It’s Connor Shaw’s team. Mike Davis will win the Southeastern Conference rushing title. Fans at Williams-Brice Stadium shout “BRUUUUCE” whenever wide receiver Bruce Ellington touches the football.

There are few headlines for offensive linemen. No chants.

But No. 14 South Carolina is 7-2 this season thanks in large part to a larger than usual line that has gradually improved.

That the guys up front took a step sideways Saturday in the Gamecocks’ 34-16 victory over Mississippi State is a bit of a concern. South Carolina went 1-for-11 on third down and compiled only 307 yards of offense.

“You guys watched it,” head coach Steve Spurrier said when asked about blocking. “I don’t know if we were that bad or we just didn’t have a lot of good plays on or just what happened. But obviously we had a lot of 1- or 2-yard runs or no-gain runs.”

A strong finish — that is, success against Florida and Clemson — starts with tackles Brandon Shell and Corey Robinson, guards A.J. Cann and Ronald Patrick and centers Clayton Stadnik and Cody Waldrop.

That means less falling apart, as at Tennessee and for frustrating stretches Saturday, and more consistency.

314.6 pounds per blocker

There is evidence that a starting line averaging 314.6 pounds per player can do its part down the stretch.

Davis leads the SEC in rushing, and is averaging 6.4 yards per carry.

The Gamecocks have allowed 1.9 sacks per game (ninth in the SEC entering Saturday). That’s high, but partly because Shaw, one of the least turnover-prone passers in college football, prefers holding the ball to making big blunders.

And you don’t lead the nation in fourth-down conversions made without timely blocking.

“I think our offensive line has played well throughout the season,” Shaw said. “I didn’t have my best game (Saturday). One of 11 on third-down conversions, the only way you win with that is when the defense forces four turnovers, so I thought our defense played real well. But the offensive line played solid.”

The Gamecocks were less imaginative than usual against wobbly Mississippi State. Spurrier said South Carolina’s attack “sputtered,” but that’s a relative term in Starkville. The Bulldogs are 4-4 with victories over Alcorn State, Troy, Bowling Green and Kentucky.
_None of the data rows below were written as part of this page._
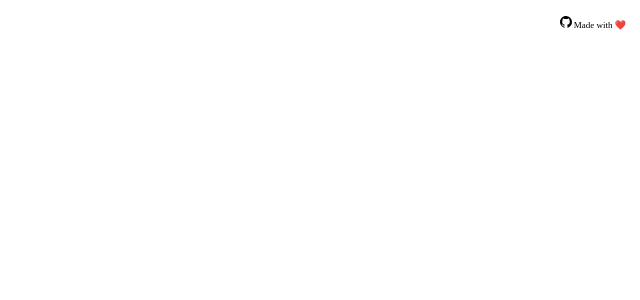
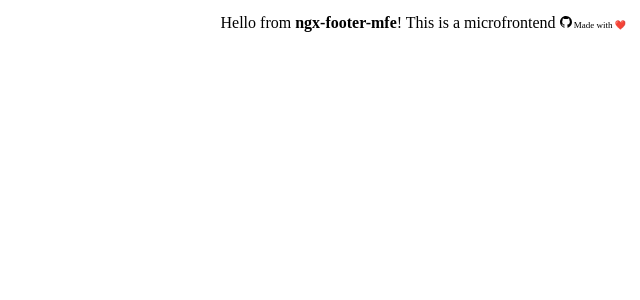
Before and after one commit to Ngx-Workshop/mfe-structural-footer, an Angular app: page / in a window 1280 px wide. Shown: the top 300 px of the page, without its empty margins (640-1280 px from the left). Built offline with nearby package versions, Linux system fonts and the light colour scheme.

Commit message:
Serve bundle remoteEntry file for local dev by loading it from QA/Prod

```diff
--- a/package.json
+++ b/package.json
@@ -7,7 +7,9 @@
     "build": "ng build",
     "watch": "ng build --watch --configuration development",
     "test": "ng test",
-    "run:all": "node node_modules/@angular-architects/module-federation/src/server/mf-dev-server.js"
+    "run:all": "node node_modules/@angular-architects/module-federation/src/server/mf-dev-server.js",
+    "serve:bundle": "npx http-server ./dist/ngx-footer-mfe -p 4201 -a 0.0.0.0 --cors -c-1",
+    "dev:bundle": "npm run watch & npm run serve:bundle"
   },
   "private": true,
   "dependencies": {
--- a/src/app/app.ts
+++ b/src/app/app.ts
@@ -6,6 +6,7 @@ import { MatButtonModule } from '@angular/material/button';
   imports: [MatButtonModule],
   template: `
     <footer class="footer">
+      Hello from <strong>ngx-footer-mfe</strong>! This is a microfrontend
       <a
         class="docs-footer-greeting"
         href="https://github.com/Ba5ik7/ngx-workshop"
--- a/webpack.config.js
+++ b/webpack.config.js
@@ -1,20 +1,21 @@
 const {
   shareAll,
   withModuleFederationPlugin,
-} = require("@angular-architects/module-federation/webpack");
+} = require('@angular-architects/module-federation/webpack');
 
 module.exports = withModuleFederationPlugin({
-  name: "ngx-footer-mfe",
+  name: 'ngx-footer-mfe',
+  filename: 'remoteEntry.js',
 
   exposes: {
-    "./Component": "./src/app/app.ts",
+    './Component': './src/app/app.ts',
   },
 
   shared: {
     ...shareAll({
       singleton: true,
       strictVersion: true,
-      requiredVersion: "auto",
+      requiredVersion: 'auto',
     }),
   },
 });
```
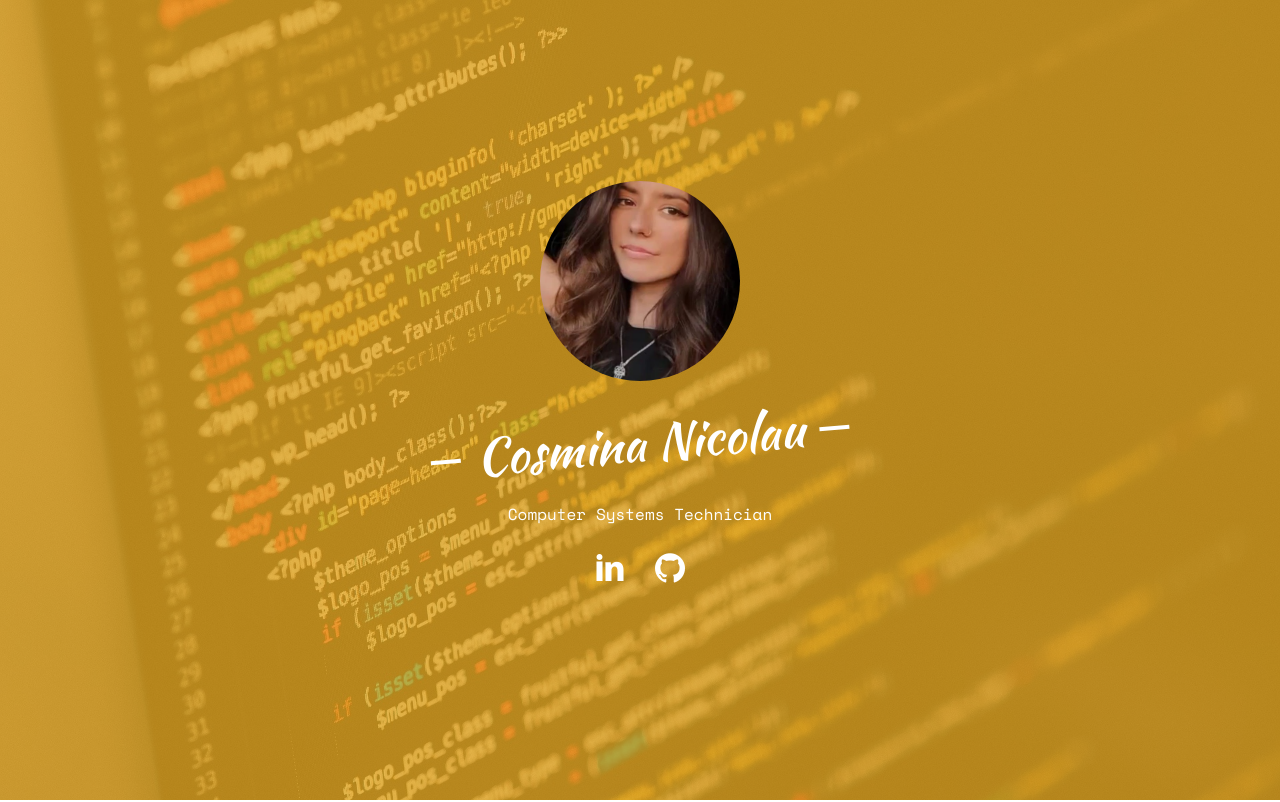
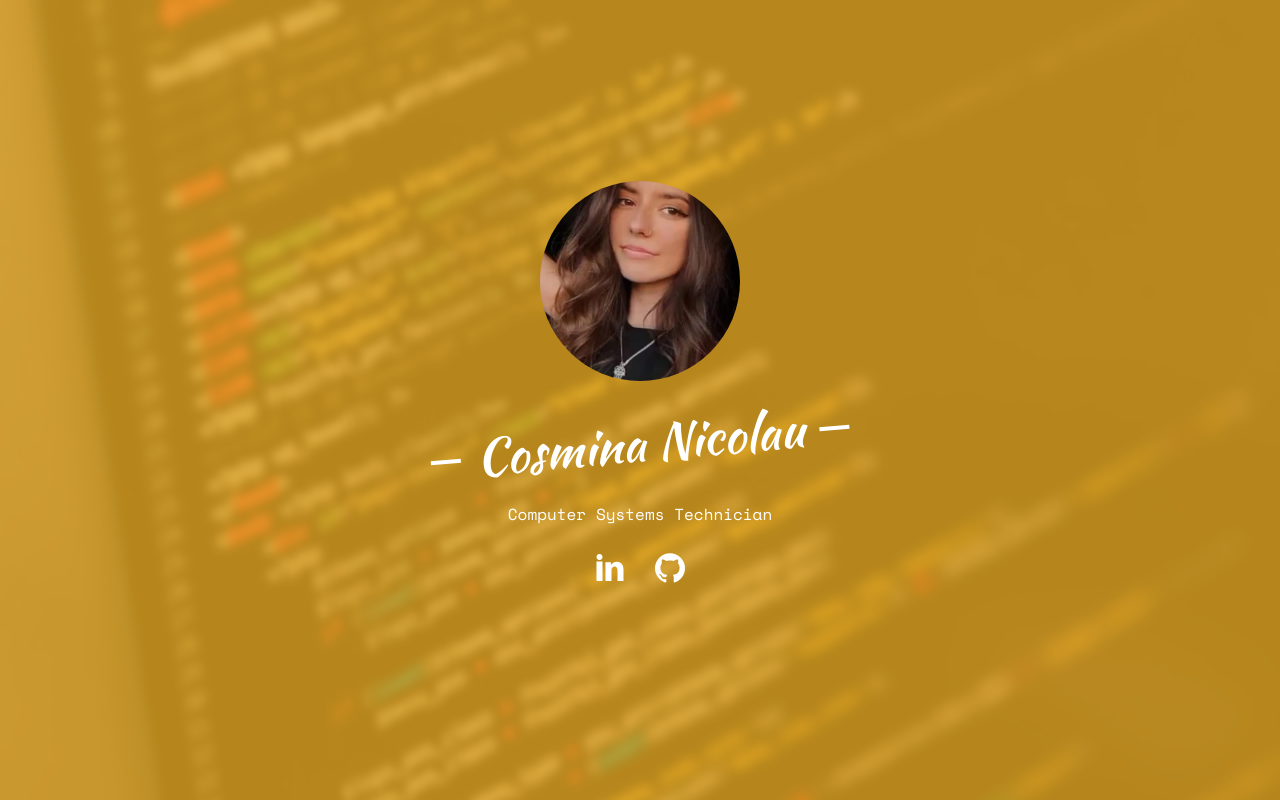
Before and after one commit to cosmi310599/porfolio, a plain HTML site: page index.html in a window 1280 px wide. Shown: the top 802 px of the page. Drawn offline with nearby package versions, Linux system fonts and the light colour scheme; some packages are replaced by stand-ins of ours; a script that the page names is missing; files whose address does not match are found by name.

Commit message:
Modifies index.html and adds sw_blur.jpg to images folder

```diff
--- a/index.html
+++ b/index.html
@@ -36,7 +36,7 @@
 	<div class="fh5co-loader"></div>
 
 	<div id="page">
-	<header id="fh5co-header" class="fh5co-cover js-fullheight" role="banner" style="background-image:url(images/sw.jpeg);" data-stellar-background-ratio="0.5">
+			<header id="fh5co-header" class="fh5co-cover js-fullheight" role="banner" style="background-image:url(images/sw_blur.jpg);" data-stellar-background-ratio="0.5">
 		<div class="overlay"></div>
 		<div class="container">
 			<div class="row">
```
Also changed, not shown: images/sw_blur.jpg (added).
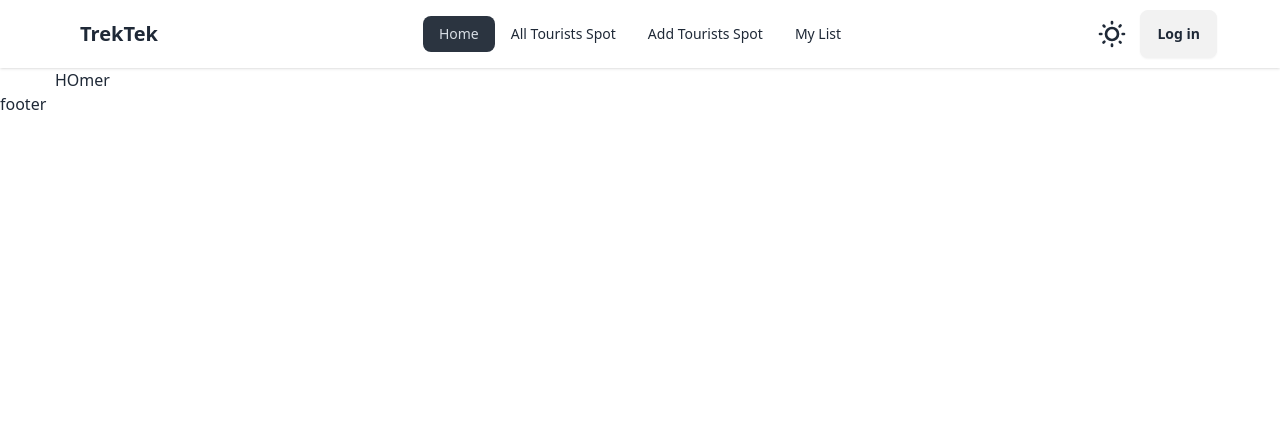
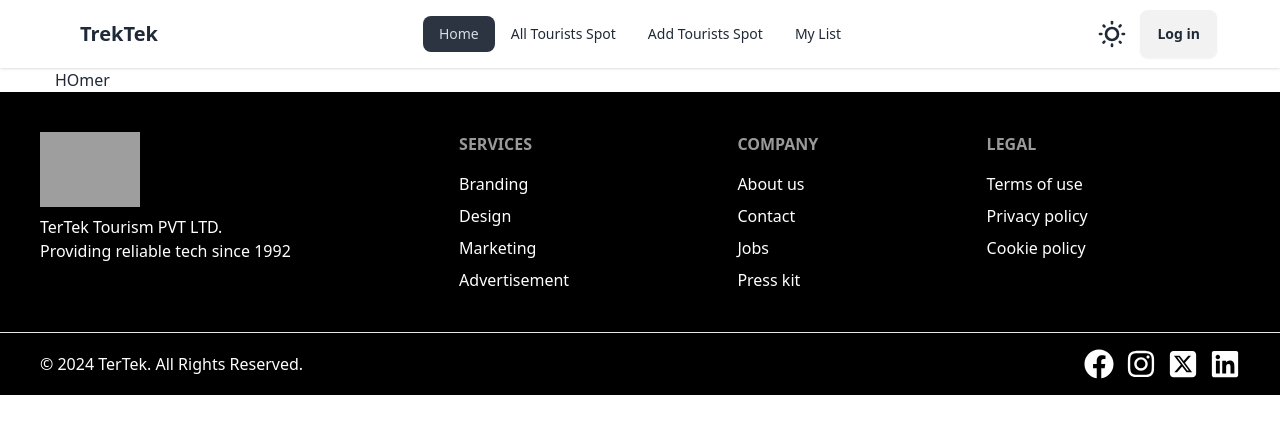
Before and after one commit to ASLAM-stack/TreTek_Client, a React (Vite) app: page / in a window 1280 px wide. Shown: the top 434 px of the page. Built offline with nearby package versions, Linux system fonts and the light colour scheme; no server answers; grey boxes are pictures that could not be loaded.

Commit message:
Footer added

```diff
--- /dev/null
+++ b/src/Component/Banner.jsx
@@ -0,0 +1,11 @@
+
+
+const Banner = () => {
+    return (
+        <div>
+
+        </div>
+    );
+};
+
+export default Banner;
--- a/src/Component/Footer.jsx
+++ b/src/Component/Footer.jsx
@@ -1,10 +1,52 @@
+import { FaFacebook, FaInstagram, FaLinkedin } from "react-icons/fa";
+import { FaSquareXTwitter } from "react-icons/fa6";
 
 
 const Footer = () => {
     return (
-        <div>
-            <h1>footer</h1>
-        </div>
+        <div className=" bg-black">
+        <footer className="footer p-10 bg-black text-base  text-white">
+          <aside>
+             <img className="w-[100px]" src="/logofb.jpeg" alt="" />
+            <p>
+              TerTek Tourism PVT LTD.
+              <br />
+              Providing reliable tech since 1992
+            </p>
+          </aside>
+          <nav>
+            <h6 className="footer-title">Services</h6>
+            <a className="link link-hover">Branding</a>
+            <a className="link link-hover">Design</a>
+            <a className="link link-hover">Marketing</a>
+            <a className="link link-hover">Advertisement</a>
+          </nav>
+          <nav>
+            <h6 className="footer-title">Company</h6>
+            <a className="link link-hover">About us</a>
+            <a className="link link-hover">Contact</a>
+            <a className="link link-hover">Jobs</a>
+            <a className="link link-hover">Press kit</a>
+          </nav>
+          <nav>
+            <h6 className="footer-title">Legal</h6>
+            <a className="link link-hover">Terms of use</a>
+            <a className="link link-hover">Privacy policy</a>
+            <a className="link link-hover">Cookie policy</a>
+          </nav>
+
+        </footer>
+        <hr />
+        <div className="text-white px-10 flex justify-between items-center py-4">
+            <p>© 2024 TerTek. All Rights Reserved.</p>
+            <div className="flex gap-3 flex-wrap">
+            <FaFacebook className="text-white text-3xl"/>
+            <FaInstagram  className="text-white text-3xl" />
+            <FaSquareXTwitter  className="text-white text-3xl"/>
+            <FaLinkedin  className="text-white text-3xl"/>
+            </div>
+          </div>
+      </div>
     );
 };
 
```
True, Mississippi State grabbed a 7-0 lead. But it didn’t last as long as the South Carolina marching band’s halftime “Thriller” salute to Michael Jackson.

Shaw, still a bit hobbled with a sore right knee, had only three carries (including a sack) for 14 yards in losses.

Pushing Mike Davis

Here’s something South Carolina did better this week than in last week’s double-overtime win at Missouri: 4.7 yards per carry, up from 2.1 in the other Columbia.

The offensive line got an indirect roar of approval from the crowd with a mild buzz of disapproval in the second quarter after Shaw, with plenty of time, failed to find an open receiver on 2nd and 12 from the Mississippi State 27.

Of course, Davis believes.

“Those guys up front, they’re the ones that push me,” Davis said of his blockers. “I’ve probably been down and they always come to me and say, ‘One more play, one more broken tackle and you’ll be gone.’ Those guys up front, they deserve more credit.”

South Carolina’s defense has made nice strides since struggling to hold a lead against Kentucky in a 35-28 victory a month ago.

Davis is the most talented Gamecock running back since George Rogers.

Shaw is the consummate winner.

Add blocking consistency and there’s probably no blocking out a third straight 11-2 season for South Carolina.

Follow Gene Sapakoff on Twitter @sapakoff